He cannot find his tape. We awakened to tears. He wants to fix something. A book in pieces, he says, between tears. But he cannot find his tape. So he cries. He starts his morning some days like this, crying. Today it’s for a tape. Other days a piece of crayon or a book, even a favorite toy. Little obsessions like this can lead to a day full of meltdowns. All his mind knows is that something is missing. Like a train out of its tracks. Everything stops. No amount of comforting even pleading can reset his mind back to its track until that thing is found. We begin today with a tape. It’s only 6am. But such is the life of a kid on the spectrum.
That we have been helping him get by, past the tapes, past the obsessions, past his tears, past his inability to stop them, is no small task too.

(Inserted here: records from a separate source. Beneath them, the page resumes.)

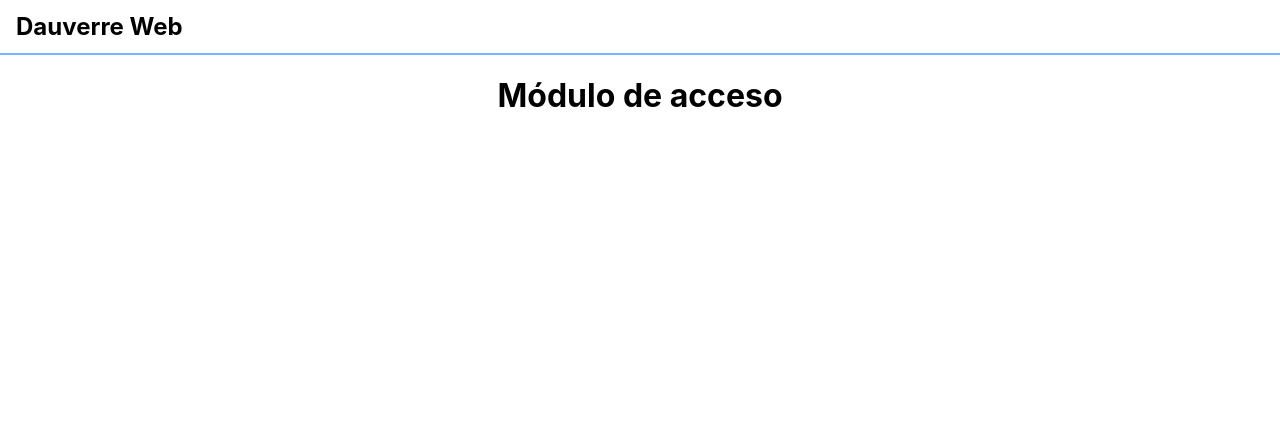
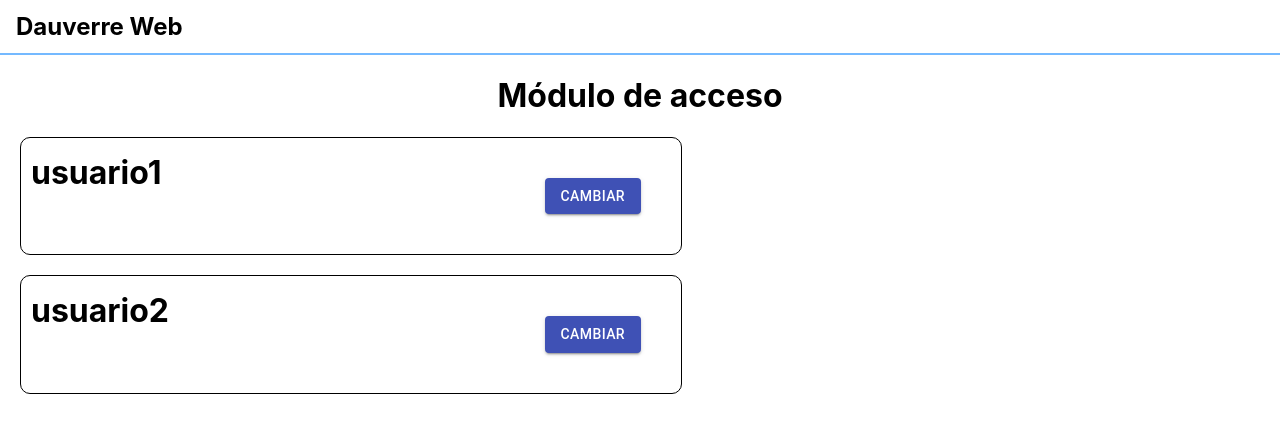
Before and after one commit to KevinTMtz/DauverreWeb, a React (Create React App) app: page /accessmodule in a window 1280 px wide. Shown: the top 432 px of the page. Built offline with nearby package versions, Linux system fonts and the light colour scheme.

Commit message:
AccessModule changes
Show users

```diff
--- a/package.json
+++ b/package.json
@@ -13,6 +13,8 @@
     "@types/react-router-dom": "^5.1.6",
     "@types/yup": "^0.29.8",
     "firebase": "^7.23.0",
+    "firebase-admin": "^9.3.0",
+    "firebase-functions": "^3.11.0",
     "markdown-to-jsx": "^7.0.1",
     "react": "^16.13.1",
     "react-dom": "^16.13.1",
--- /dev/null
+++ b/src/components/UserDisplay.tsx
@@ -0,0 +1,95 @@
+import React, {useState, MouseEvent} from 'react';
+import Markdown from 'markdown-to-jsx';
+import Button from '@material-ui/core/Button';
+import TextField from '@material-ui/core/TextField';
+import MuiSelect from '@material-ui/core/Select';
+import MuiMenuItem from '@material-ui/core/MenuItem';
+import { FormControl } from "@material-ui/core";
+/** @jsx jsx */ import { css, jsx } from '@emotion/core';
+
+
+const divStyle = css({
+  padding: '10px',
+  margin: '20px',
+  display:'flex',
+  maxWidth: '50vw',
+  '@media (max-width: 600px)': {
+    maxWidth: '80vw',
+  },
+  justifyContent:'space-between'
+});
+
+
+
+const h1Style = css({
+  margin: '5px 0px',
+});
+
+const UserDisplay: React.FC <{username: string, password:string, privilege:string}>= ({username, password, privilege}) => {
+    const [edit, setEdit] = useState(false);
+    const [username2, setUsername] = useState(username);
+    const [password2, setPassword] = useState(password);
+    const [confpassword2, setConfPassword] = useState('');
+    const [privilege2, setPrivilege] = useState(privilege);
+    const onSubmit = () => {
+      if(confpassword2==password2){
+        console.log('Iniciando sesión con datos:', username2, password2,privilege2);
+      }
+    };
+    return(
+        <div css={divStyle}>
+          {!edit &&
+          <Button type="submit" variant="contained" color="primary" onClick={() => { setEdit(!edit) }}>
+                    Cambiar
+          </Button>
+          }
+          { edit &&
+          <FormControl>
+              <TextField
+                  margin="normal"
+                  id="username"
+                  label={username}
+                  name="username"
+                  autoFocus
+                  value={username2}
+                  onChange={(event) => setUsername(event.target.value)}
+                />
+              <TextField
+                margin="normal"
+                name="password"
+                label="password"
+                type="password"
+                id={password}
+                value={password2}
+                onChange={(event) => setPassword(event.target.value)}
+              />
+              <TextField
+                margin="normal"
+                name="confirmpassword"
+                label="confirmpassword"
+                type="password"
+                value={confpassword2}
+                onChange={(event) => setConfPassword(event.target.value)}
+              />
+              <MuiSelect
+                labelId="demo-simple-select-label"
+                id="demo-simple-select"
+                value={privilege}
+              >
+                <MuiMenuItem value={'Administrador'}>Administrador</MuiMenuItem>
+                <MuiMenuItem value={'Psicologo'}>Psicólogo</MuiMenuItem>
+              </MuiSelect>
+              <div>
+                <Button type="submit" variant="contained" color="primary" onClick={() => { onSubmit() }}>
+                  Cambiar
+                </Button>
+                <Button type="submit" variant="contained" color="primary" onClick={() => { setEdit(!edit) }}>
+                  Cancelar
+                </Button>
+              </div>
+          </FormControl>
+          }
+          </div>
+    );}
+
+export default UserDisplay;
--- a/src/views/AccessModule.tsx
+++ b/src/views/AccessModule.tsx
@@ -1,16 +1,71 @@
-import React from 'react';
+import React, {useState, MouseEvent} from 'react';
 /** @jsx jsx */ import { css, jsx } from '@emotion/core';
+import Button from '@material-ui/core/Button';
+import UserDisplay from '../components/UserDisplay'
 
 const styledTitle = css({
   textAlign: 'center',
 });
 
+const divStyle = css({
+  padding: '10px',
+  margin: '20px',
+  borderRadius: '10px',
+  border: '1px solid black',
+  display:'flex',
+  maxWidth: '50vw',
+  '@media (max-width: 600px)': {
+    maxWidth: '80vw',
+  },
+  justifyContent:'space-between'
+});
+
+
+
+const h1Style = css({
+  margin: '5px 0px',
+});
+
+const users = [{
+  userID: '1',
+  username :  "usuario1",
+  privilege: '1',
+  password: "password1"
+
+},{
+  userID: '2',
+  username :  "usuario2",
+  privilege: '2',
+  password: "password2"
+
+}]
+
+
+
+
 const AccessModule: React.FC = () => {
+  const [edit, setEdit] = useState(false);
   return (
     <div>
-      <h1 css={styledTitle}>Módulo de acceso</h1>
+      <h1 css={styledTitle}>
+        Módulo de acceso</h1>
+      <div>
+        {users.map((u)=>(
+            <div css={divStyle}>
+                <h1 css={h1Style}>
+                    {u.username}
+                </h1>
+                <UserDisplay username={u.username} password={u.password} privilege={u.privilege} />
+            </div>
+
+        ))}
+      </div>
+
     </div>
   );
 };
 
+
+
+
 export default AccessModule;
```
Also changed, not shown: 1 other file (tests, documents, lock files or other folders).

We acknowledge. He cries. We give hugs to quiet the noise, he cries some more. We are stern, unyielding. Still he cries. His brain and mind is in control. So we look for the thing preoccupying his mind. He cries further. The tears are strong, unmanageable at times. Some may see cries for attention. Three people are looking for the tape. He knows we care. He sees it in our eyes. He mutters in between the tears, with his hands on his head, a desire to stop the tears, to quiet the inner noise, his brain seems to relish. To know him, his frustrations, his obsessions, his tears, even his inability to stop them, is to know love..
Ritamae Hyde, a Belizean poet wrote a poem about a Mother’s love. In it she shared how a mother’s love cannot be confined to beautiful words or abstract expressions. But her love is and remains one of the purest form of human expressions to be felt on this earth. This love she writes about so eloquently portrays what lies silent, under, between, hidden, beneath, and invisible for mothers, and other mothers who mother a child on the spectrum. With torn and crying hearts, we look for tapes. Amidst a desire to quell his inner noise, our insecurities, we turn the room upside down. We hold, we hug, we plead, we pray, still the brain wins. We hide our tears, our crying hearts wishes to spill. Only thing left then, since we have been here before, in times of labor, in time of unbearable pain, is the purest form of expression, one we felt in the beginning, one we still feel even in this moment, is love.
Through the tears, we love. Through the missing tapes or crayons or books, we love. Through the inability to stop, we love. That is the purest form of expression Ritamae writes about, one we want to share that all children on the spectrum need. Whether in the beginning or the end of a meltdown, for a missing tape or anything else, give love as only you can. Keep this mother’s love for children on the spectrum.